Data:

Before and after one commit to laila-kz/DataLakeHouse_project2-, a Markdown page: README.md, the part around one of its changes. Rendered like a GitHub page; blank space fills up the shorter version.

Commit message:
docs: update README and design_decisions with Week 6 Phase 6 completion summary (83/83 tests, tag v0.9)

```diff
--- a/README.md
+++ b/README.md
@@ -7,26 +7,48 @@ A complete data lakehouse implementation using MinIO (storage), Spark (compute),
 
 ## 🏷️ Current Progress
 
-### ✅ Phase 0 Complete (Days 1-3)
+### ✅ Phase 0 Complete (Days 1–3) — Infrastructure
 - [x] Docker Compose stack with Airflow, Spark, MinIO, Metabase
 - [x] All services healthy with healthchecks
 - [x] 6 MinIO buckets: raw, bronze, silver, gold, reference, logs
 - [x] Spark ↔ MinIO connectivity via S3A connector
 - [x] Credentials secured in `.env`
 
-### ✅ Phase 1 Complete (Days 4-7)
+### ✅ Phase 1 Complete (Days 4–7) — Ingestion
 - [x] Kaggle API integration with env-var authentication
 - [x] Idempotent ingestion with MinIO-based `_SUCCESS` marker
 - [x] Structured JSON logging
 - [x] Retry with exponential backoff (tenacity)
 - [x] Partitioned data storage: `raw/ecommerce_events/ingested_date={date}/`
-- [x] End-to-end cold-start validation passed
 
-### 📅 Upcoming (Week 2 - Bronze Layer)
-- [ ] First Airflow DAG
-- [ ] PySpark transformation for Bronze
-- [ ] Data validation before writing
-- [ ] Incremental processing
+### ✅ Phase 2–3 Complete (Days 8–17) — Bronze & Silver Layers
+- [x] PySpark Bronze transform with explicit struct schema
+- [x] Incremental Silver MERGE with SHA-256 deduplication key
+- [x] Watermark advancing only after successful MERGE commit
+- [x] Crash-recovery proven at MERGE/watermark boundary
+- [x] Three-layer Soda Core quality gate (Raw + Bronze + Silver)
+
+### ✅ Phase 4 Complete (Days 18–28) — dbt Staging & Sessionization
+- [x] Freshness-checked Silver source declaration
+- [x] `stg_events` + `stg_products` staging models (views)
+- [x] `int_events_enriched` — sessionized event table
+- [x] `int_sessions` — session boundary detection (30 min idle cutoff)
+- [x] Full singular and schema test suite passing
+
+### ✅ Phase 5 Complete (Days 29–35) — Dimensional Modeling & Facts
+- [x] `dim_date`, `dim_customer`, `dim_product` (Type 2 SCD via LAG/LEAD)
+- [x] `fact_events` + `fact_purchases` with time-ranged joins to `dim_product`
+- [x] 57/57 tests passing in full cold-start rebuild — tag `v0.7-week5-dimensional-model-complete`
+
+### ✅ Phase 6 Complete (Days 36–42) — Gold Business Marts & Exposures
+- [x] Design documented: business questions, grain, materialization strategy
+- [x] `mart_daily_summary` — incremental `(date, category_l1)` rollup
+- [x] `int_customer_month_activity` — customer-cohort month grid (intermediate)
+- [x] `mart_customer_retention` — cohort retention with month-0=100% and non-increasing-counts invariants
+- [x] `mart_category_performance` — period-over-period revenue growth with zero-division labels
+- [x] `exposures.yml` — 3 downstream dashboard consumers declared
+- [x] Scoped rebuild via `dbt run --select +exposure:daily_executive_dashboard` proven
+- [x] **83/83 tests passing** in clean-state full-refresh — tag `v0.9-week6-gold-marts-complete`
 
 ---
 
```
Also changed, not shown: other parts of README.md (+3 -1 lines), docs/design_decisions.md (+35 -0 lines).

Work task:
Look through the data above. Copy every line with the string "Phase" in it.

Result:
docs: update README and design_decisions with Week 6 Phase 6 completion summary (83/83 tests, tag v0.9)
-### ✅ Phase 0 Complete (Days 1-3)
+### ✅ Phase 0 Complete (Days 1–3) — Infrastructure
-### ✅ Phase 1 Complete (Days 4-7)
+### ✅ Phase 1 Complete (Days 4–7) — Ingestion
+### ✅ Phase 2–3 Complete (Days 8–17) — Bronze & Silver Layers
+### ✅ Phase 4 Complete (Days 18–28) — dbt Staging & Sessionization
+### ✅ Phase 5 Complete (Days 29–35) — Dimensional Modeling & Facts
+### ✅ Phase 6 Complete (Days 36–42) — Gold Business Marts & Exposures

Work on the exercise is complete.